Florida Man Arrested for Allegedly Shooting Alligator With Rifle

An alligator has died after being shot in the head by a man in Fort Myers, Florida.

Andrew Price faces two misdemeanor charges after shooting the animal as it swam in a neighborhood pond on March 20.

The Florida Fish and Wildlife Conservation Commission (FWC) and the Lee County Sheriff's Office attended the scene. The alligator was captured alive, but it had to be euthanized because of its injuries.

Local media reported that Price admitted to shooting the animal.

According to eyewitnesses, he was with his young son when he opened fire on the alligator, and there were people around at the time.

"There was no reason for him first of all to fire a firearm in here because it was across the lake, and there were people walking around," said Cindy Elins (via Wink News).

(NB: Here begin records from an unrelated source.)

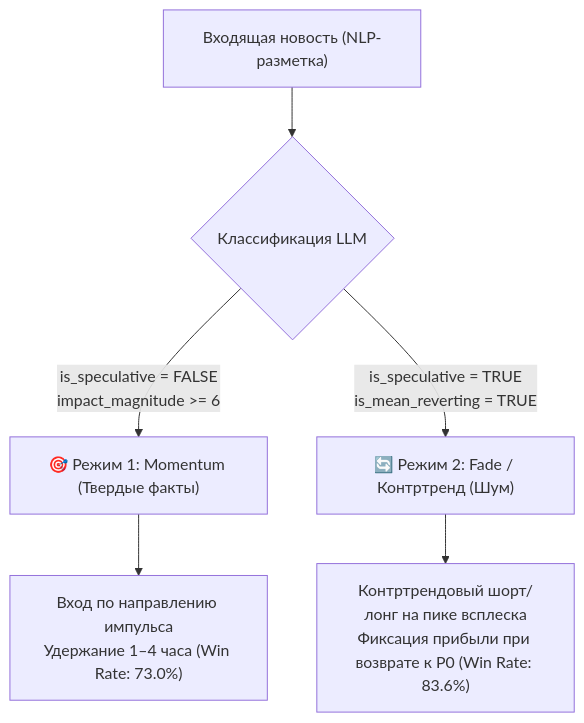
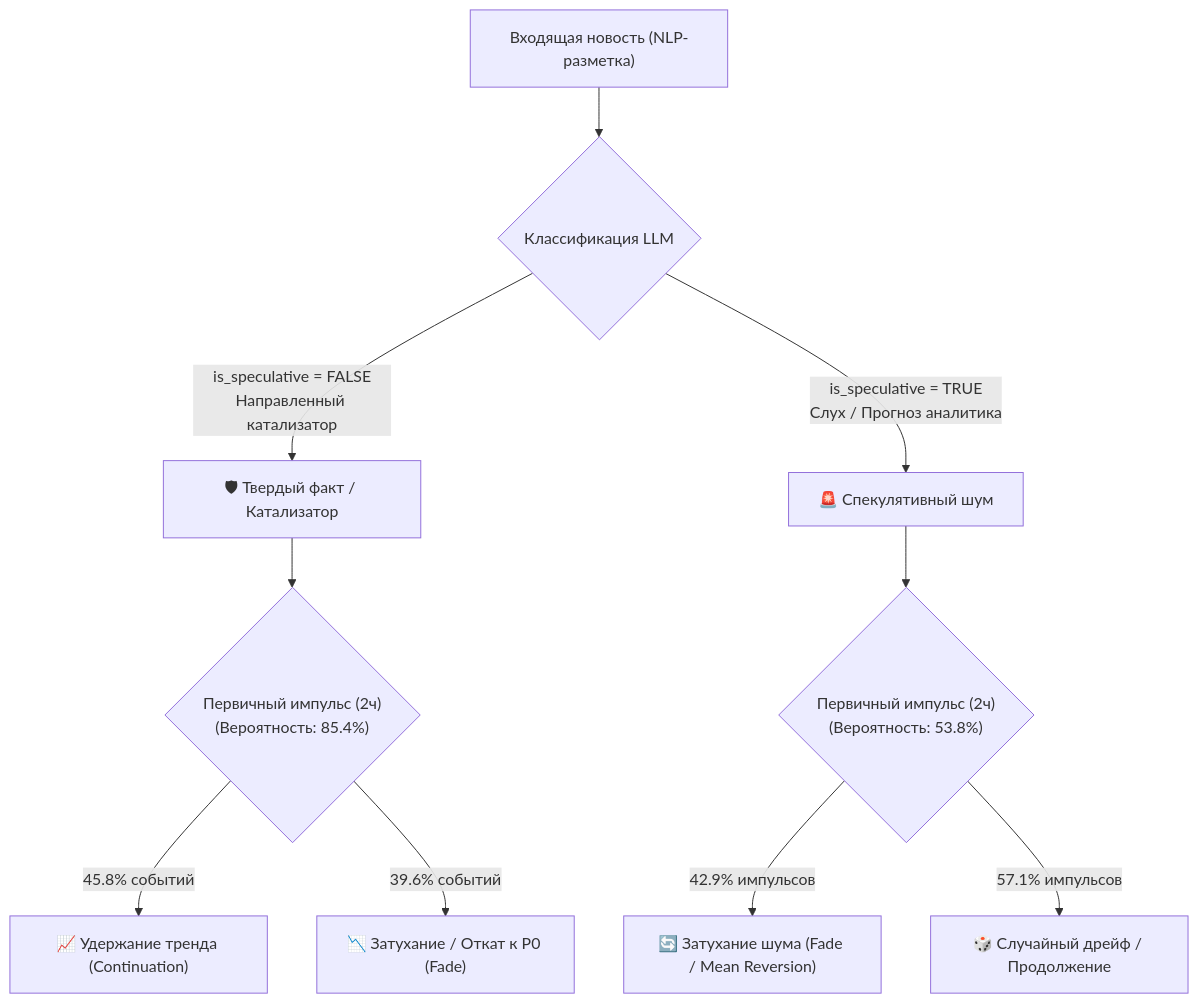
One commit to Isn0v/news-analysis changed the diagram in market-evaluator/README.md. Above: the diagram before and after it, drawn with Mermaid. The commit also changed other lines of this file and 4 other files, not shown here.

````diff
--- a/market-evaluator/README.md
+++ b/market-evaluator/README.md
@@ -85,10 +88,15 @@
 ```mermaid
 flowchart TD
     News["Входящая новость (NLP-разметка)"] --> Filter{"Классификация LLM"}
     
-    Filter -->|"is_speculative = FALSE<br/>impact_magnitude >= 6"| Regime1["🎯 Режим 1: Momentum (Твердые факты)"]
-    Filter -->|"is_speculative = TRUE<br/>is_mean_reverting = TRUE"| Regime2["🔄 Режим 2: Fade / Контртренд (Шум)"]
+    Filter -->|"is_speculative = FALSE<br/>Направленный катализатор"| Fact["🛡 Твердый факт / Катализатор"]
+    Filter -->|"is_speculative = TRUE<br/>Слух / Прогноз аналитика"| Spec["🚨 Спекулятивный шум"]
     
-    Regime1 --> Trade1["Вход по направлению импульса<br/>Удержание 1–4 часа (Win Rate: 73.0%)"]
-    Regime2 --> Trade2["Контртрендовый шорт/лонг на пике всплеска<br/>Фиксация прибыли при возврате к P0 (Win Rate: 83.6%)"]
+    Fact --> ImpulseFact{"Первичный импульс (2ч)<br/>(Вероятность: 85.4%)"}
+    ImpulseFact -->|"45.8% событий"| ContFact["📈 Удержание тренда (Continuation)"]
+    ImpulseFact -->|"39.6% событий"| FadeFact["📉 Затухание / Откат к P0 (Fade)"]
+    
+    Spec --> ImpulseSpec{"Первичный импульс (2ч)<br/>(Вероятность: 53.8%)"}
+    ImpulseSpec -->|"42.9% импульсов"| FadeSpec["🔄 Затухание шума (Fade / Mean Reversion)"]
+    ImpulseSpec -->|"57.1% импульсов"| NoiseCont["🎲 Случайный дрейф / Продолжение"]
 ```
````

"It could have ricocheted; it could have done anything."

Alligators are protected under Florida law, which states: "A person may not intentionally kill, injure, possess, or capture, or attempt to kill, injure, possess, or capture, an alligator or other crocodilian, or the eggs of an alligator or other crocodilian, unless authorized by rules of the commission."

Killing or injuring an alligator is a third-degree felony in the state. However, Price's charge has been reduced to a first-degree misdemeanor for cruelty to animals.

He has also been charged with a first-degree misdemeanor for firing a gun in a public place.

If Price is convicted, he could face a maximum punishment of one year in prison and a fine of up to $5,000.

Florida is home to an estimated 1.3 million alligators. As temperatures rise, so does the metabolic rate of the reptiles, which become more active at this time of year as they seek food and start courting ahead of the mating season in May and June.

Despite the high numbers of alligators in the area, attacks on humans are rare.

"The likelihood of a Florida resident being seriously injured during an unprovoked alligator incident in Florida is roughly only one in 3.1 million," the FWC says.

Last year, Florida saw 12 recorded alligator bites on people, none of which were fatal, though eight of those incidents "required medical care, beyond first aid."

Between 1948 and 2019, 413 unprovoked bite incidents were recorded in the state, with 25 of them resulting in fatalities.

The FWC's safety recommendations include taking extra precautions near water. It advises keeping children and pets a safe distance from water, and swimming only in designated swimming areas during daylight hours.

Feeding wild alligators is also illegal, because it can cause them to start associating people with food.

An alligator swimming in a swamp
A stock image shows an alligator swimming in a swamp, unrelated to the animal that was shot in Fort Myers. A local man has been charged and could face up to a year in prison. iStock